• _ACTION ITEM_: When you copy the records that follow, please keep every word exactly as it is and leave out the pictures.

(Dataset entries)

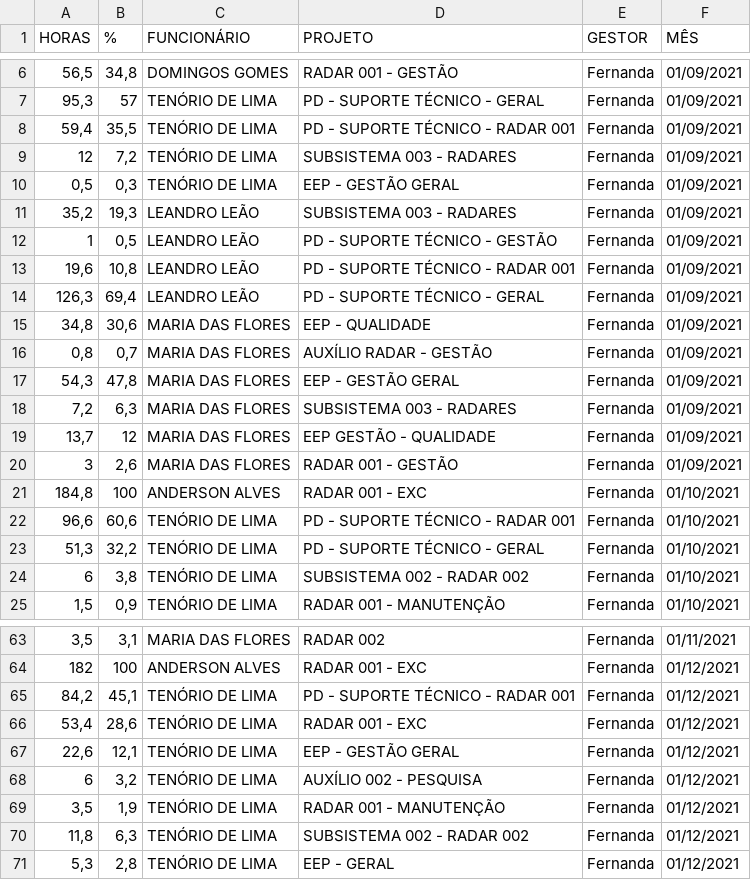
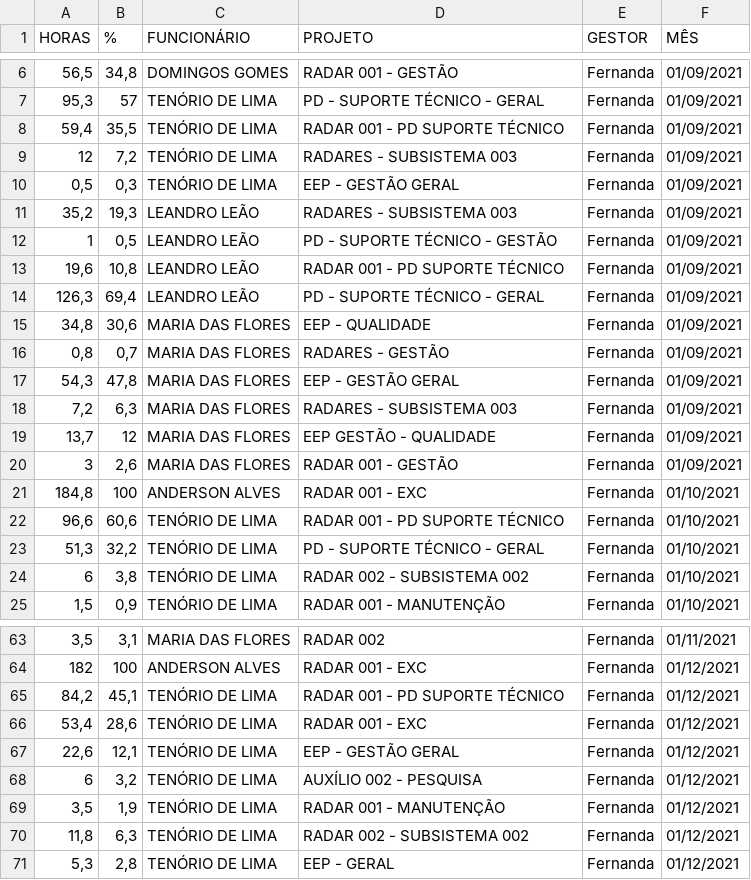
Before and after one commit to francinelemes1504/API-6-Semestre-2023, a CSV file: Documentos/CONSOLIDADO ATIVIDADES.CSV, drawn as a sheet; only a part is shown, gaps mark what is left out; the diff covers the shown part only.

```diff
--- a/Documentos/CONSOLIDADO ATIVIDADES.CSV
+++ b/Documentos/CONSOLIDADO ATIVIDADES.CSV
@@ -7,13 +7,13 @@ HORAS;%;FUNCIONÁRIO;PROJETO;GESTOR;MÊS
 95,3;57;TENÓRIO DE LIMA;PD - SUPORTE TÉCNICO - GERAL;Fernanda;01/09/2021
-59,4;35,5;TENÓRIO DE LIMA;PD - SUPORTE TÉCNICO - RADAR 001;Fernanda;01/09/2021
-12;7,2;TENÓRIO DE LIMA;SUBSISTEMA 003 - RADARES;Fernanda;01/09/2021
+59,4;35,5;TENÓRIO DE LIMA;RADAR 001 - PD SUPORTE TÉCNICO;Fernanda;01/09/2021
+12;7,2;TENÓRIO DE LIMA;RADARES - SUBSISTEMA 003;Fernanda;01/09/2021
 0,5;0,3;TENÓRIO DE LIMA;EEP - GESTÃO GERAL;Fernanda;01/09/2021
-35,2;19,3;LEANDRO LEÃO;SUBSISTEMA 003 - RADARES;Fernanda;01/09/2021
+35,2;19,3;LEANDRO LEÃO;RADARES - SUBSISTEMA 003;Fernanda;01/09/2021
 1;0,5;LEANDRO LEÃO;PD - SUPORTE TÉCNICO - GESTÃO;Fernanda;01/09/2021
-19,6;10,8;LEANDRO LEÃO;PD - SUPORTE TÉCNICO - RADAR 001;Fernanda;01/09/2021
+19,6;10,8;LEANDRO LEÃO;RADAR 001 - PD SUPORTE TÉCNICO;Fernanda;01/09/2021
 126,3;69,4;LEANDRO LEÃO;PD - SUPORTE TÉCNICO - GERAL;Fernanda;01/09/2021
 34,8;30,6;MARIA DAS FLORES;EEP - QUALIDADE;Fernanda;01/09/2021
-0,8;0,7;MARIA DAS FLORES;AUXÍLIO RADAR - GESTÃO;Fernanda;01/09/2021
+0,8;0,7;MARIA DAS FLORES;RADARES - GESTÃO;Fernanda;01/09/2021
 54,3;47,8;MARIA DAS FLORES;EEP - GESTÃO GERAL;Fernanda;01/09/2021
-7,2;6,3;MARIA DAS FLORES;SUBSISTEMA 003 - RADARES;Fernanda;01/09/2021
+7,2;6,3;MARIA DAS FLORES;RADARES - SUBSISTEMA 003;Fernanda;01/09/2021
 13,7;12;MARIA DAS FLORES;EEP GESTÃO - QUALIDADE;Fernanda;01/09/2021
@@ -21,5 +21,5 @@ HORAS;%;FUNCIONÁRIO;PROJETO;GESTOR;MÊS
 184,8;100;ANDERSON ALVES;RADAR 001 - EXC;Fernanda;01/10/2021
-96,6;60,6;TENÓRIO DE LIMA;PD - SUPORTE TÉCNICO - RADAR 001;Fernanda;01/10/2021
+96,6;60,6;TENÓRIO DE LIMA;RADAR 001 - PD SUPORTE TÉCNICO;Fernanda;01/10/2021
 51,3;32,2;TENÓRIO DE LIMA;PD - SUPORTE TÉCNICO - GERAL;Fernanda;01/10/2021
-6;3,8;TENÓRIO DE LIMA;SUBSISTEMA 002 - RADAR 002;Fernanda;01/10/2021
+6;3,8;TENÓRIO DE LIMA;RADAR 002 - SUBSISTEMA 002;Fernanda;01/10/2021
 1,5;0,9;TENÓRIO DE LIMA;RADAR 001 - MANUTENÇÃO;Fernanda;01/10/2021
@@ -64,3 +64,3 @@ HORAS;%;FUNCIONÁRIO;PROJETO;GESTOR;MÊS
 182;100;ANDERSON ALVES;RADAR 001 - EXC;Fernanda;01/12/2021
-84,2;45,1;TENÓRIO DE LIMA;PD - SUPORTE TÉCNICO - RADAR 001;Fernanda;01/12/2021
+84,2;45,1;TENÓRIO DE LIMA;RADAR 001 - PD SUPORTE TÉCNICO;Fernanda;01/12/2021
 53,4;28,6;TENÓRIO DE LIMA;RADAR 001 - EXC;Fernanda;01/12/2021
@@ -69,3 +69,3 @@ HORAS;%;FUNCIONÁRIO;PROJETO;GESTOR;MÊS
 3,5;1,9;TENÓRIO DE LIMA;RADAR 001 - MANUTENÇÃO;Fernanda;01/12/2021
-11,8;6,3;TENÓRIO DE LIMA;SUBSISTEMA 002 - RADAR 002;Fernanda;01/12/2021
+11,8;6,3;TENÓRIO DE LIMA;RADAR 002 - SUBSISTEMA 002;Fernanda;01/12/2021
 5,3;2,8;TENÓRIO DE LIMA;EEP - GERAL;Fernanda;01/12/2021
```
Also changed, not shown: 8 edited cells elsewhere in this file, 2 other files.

• _FINAL ANSWER_:
Before and after one commit to francinelemes1504/API-6-Semestre-2023, a CSV file: Documentos/CONSOLIDADO ATIVIDADES.CSV, drawn as a sheet; only a part is shown, gaps mark what is left out; the diff covers the shown part only.

```diff
--- a/Documentos/CONSOLIDADO ATIVIDADES.CSV
+++ b/Documentos/CONSOLIDADO ATIVIDADES.CSV
@@ -7,13 +7,13 @@ HORAS;%;FUNCIONÁRIO;PROJETO;GESTOR;MÊS
 95,3;57;TENÓRIO DE LIMA;PD - SUPORTE TÉCNICO - GERAL;Fernanda;01/09/2021
-59,4;35,5;TENÓRIO DE LIMA;PD - SUPORTE TÉCNICO - RADAR 001;Fernanda;01/09/2021
-12;7,2;TENÓRIO DE LIMA;SUBSISTEMA 003 - RADARES;Fernanda;01/09/2021
+59,4;35,5;TENÓRIO DE LIMA;RADAR 001 - PD SUPORTE TÉCNICO;Fernanda;01/09/2021
+12;7,2;TENÓRIO DE LIMA;RADARES - SUBSISTEMA 003;Fernanda;01/09/2021
 0,5;0,3;TENÓRIO DE LIMA;EEP - GESTÃO GERAL;Fernanda;01/09/2021
-35,2;19,3;LEANDRO LEÃO;SUBSISTEMA 003 - RADARES;Fernanda;01/09/2021
+35,2;19,3;LEANDRO LEÃO;RADARES - SUBSISTEMA 003;Fernanda;01/09/2021
 1;0,5;LEANDRO LEÃO;PD - SUPORTE TÉCNICO - GESTÃO;Fernanda;01/09/2021
-19,6;10,8;LEANDRO LEÃO;PD - SUPORTE TÉCNICO - RADAR 001;Fernanda;01/09/2021
+19,6;10,8;LEANDRO LEÃO;RADAR 001 - PD SUPORTE TÉCNICO;Fernanda;01/09/2021
 126,3;69,4;LEANDRO LEÃO;PD - SUPORTE TÉCNICO - GERAL;Fernanda;01/09/2021
 34,8;30,6;MARIA DAS FLORES;EEP - QUALIDADE;Fernanda;01/09/2021
-0,8;0,7;MARIA DAS FLORES;AUXÍLIO RADAR - GESTÃO;Fernanda;01/09/2021
+0,8;0,7;MARIA DAS FLORES;RADARES - GESTÃO;Fernanda;01/09/2021
 54,3;47,8;MARIA DAS FLORES;EEP - GESTÃO GERAL;Fernanda;01/09/2021
-7,2;6,3;MARIA DAS FLORES;SUBSISTEMA 003 - RADARES;Fernanda;01/09/2021
+7,2;6,3;MARIA DAS FLORES;RADARES - SUBSISTEMA 003;Fernanda;01/09/2021
 13,7;12;MARIA DAS FLORES;EEP GESTÃO - QUALIDADE;Fernanda;01/09/2021
@@ -21,5 +21,5 @@ HORAS;%;FUNCIONÁRIO;PROJETO;GESTOR;MÊS
 184,8;100;ANDERSON ALVES;RADAR 001 - EXC;Fernanda;01/10/2021
-96,6;60,6;TENÓRIO DE LIMA;PD - SUPORTE TÉCNICO - RADAR 001;Fernanda;01/10/2021
+96,6;60,6;TENÓRIO DE LIMA;RADAR 001 - PD SUPORTE TÉCNICO;Fernanda;01/10/2021
 51,3;32,2;TENÓRIO DE LIMA;PD - SUPORTE TÉCNICO - GERAL;Fernanda;01/10/2021
-6;3,8;TENÓRIO DE LIMA;SUBSISTEMA 002 - RADAR 002;Fernanda;01/10/2021
+6;3,8;TENÓRIO DE LIMA;RADAR 002 - SUBSISTEMA 002;Fernanda;01/10/2021
 1,5;0,9;TENÓRIO DE LIMA;RADAR 001 - MANUTENÇÃO;Fernanda;01/10/2021
@@ -64,3 +64,3 @@ HORAS;%;FUNCIONÁRIO;PROJETO;GESTOR;MÊS
 182;100;ANDERSON ALVES;RADAR 001 - EXC;Fernanda;01/12/2021
-84,2;45,1;TENÓRIO DE LIMA;PD - SUPORTE TÉCNICO - RADAR 001;Fernanda;01/12/2021
+84,2;45,1;TENÓRIO DE LIMA;RADAR 001 - PD SUPORTE TÉCNICO;Fernanda;01/12/2021
 53,4;28,6;TENÓRIO DE LIMA;RADAR 001 - EXC;Fernanda;01/12/2021
@@ -69,3 +69,3 @@ HORAS;%;FUNCIONÁRIO;PROJETO;GESTOR;MÊS
 3,5;1,9;TENÓRIO DE LIMA;RADAR 001 - MANUTENÇÃO;Fernanda;01/12/2021
-11,8;6,3;TENÓRIO DE LIMA;SUBSISTEMA 002 - RADAR 002;Fernanda;01/12/2021
+11,8;6,3;TENÓRIO DE LIMA;RADAR 002 - SUBSISTEMA 002;Fernanda;01/12/2021
 5,3;2,8;TENÓRIO DE LIMA;EEP - GERAL;Fernanda;01/12/2021
```
Also changed, not shown: 8 edited cells elsewhere in this file, 2 other files.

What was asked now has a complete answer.